|188||Phenomenology||Suarez||TuWTh 3:30-6||Hearst Field Annex B5|
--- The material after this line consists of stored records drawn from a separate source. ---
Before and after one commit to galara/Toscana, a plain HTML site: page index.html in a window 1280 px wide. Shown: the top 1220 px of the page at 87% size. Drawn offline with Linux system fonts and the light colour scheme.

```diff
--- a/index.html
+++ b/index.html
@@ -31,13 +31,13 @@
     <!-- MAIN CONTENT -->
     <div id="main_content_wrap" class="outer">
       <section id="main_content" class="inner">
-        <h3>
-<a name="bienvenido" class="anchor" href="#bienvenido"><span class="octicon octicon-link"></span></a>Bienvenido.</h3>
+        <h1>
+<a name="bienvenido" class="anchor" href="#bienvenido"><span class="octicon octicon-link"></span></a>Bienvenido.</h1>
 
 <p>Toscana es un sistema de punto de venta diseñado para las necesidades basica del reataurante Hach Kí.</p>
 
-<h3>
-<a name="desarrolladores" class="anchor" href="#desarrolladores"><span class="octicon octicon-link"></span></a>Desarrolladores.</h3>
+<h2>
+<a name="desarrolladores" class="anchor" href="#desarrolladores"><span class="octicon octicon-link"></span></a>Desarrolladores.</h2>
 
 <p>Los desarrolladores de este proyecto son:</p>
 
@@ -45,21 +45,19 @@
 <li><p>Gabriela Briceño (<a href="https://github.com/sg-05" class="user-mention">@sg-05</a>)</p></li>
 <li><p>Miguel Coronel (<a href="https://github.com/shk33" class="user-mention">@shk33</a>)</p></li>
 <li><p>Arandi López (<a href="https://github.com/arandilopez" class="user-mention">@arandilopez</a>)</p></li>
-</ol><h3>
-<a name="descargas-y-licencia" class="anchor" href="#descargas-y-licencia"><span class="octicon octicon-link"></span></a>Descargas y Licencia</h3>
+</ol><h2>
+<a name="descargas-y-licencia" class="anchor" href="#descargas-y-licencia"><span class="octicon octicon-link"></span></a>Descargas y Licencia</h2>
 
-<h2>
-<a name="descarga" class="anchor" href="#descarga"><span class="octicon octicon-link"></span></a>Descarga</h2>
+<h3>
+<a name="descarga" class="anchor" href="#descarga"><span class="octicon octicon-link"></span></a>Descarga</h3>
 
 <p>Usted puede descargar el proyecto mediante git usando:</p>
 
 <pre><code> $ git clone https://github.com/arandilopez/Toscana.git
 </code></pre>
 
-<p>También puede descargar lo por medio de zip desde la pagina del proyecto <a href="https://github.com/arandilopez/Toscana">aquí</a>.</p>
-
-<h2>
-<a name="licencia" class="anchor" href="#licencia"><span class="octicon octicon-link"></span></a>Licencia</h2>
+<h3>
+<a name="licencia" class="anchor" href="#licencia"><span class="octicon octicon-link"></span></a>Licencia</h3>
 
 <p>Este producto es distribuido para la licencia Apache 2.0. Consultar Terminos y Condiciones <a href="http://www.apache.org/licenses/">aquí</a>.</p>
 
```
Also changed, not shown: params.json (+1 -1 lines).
Phenomenology calls for a return to the phenomena — the ‘things themselves’ as they show up for us in experience. Our aim in this course will be to develop an understanding of the central motivations, concepts, and controversies of phenomenology by reading texts by Husserl, Heidegger, Sartre, Merleau-Ponty, and Beauvoir. We will begin by examining Husserl’s attempt to explain the objectivity of logic, mathematics, and the sciences. His strategy is to transform intentionality from a psychological notion, describing the way our mental states are directed towards various features of the world, into an account of the structure of meaning in experience. This meaning-structure makes it possible for things to be experienced and understood by us as the kinds of things they are. Husserl argues that these encounters with things take shape in a cultural, historical, and bodily context which is essentially lived, and explanatorily prior to all objective knowledge. Husserl’s ideas about the origins of meaning are crucial for existentialism, and we will trace their appropriation and critical reception in works by Heidegger, Sartre, Merleau-Ponty, and Beauvoir.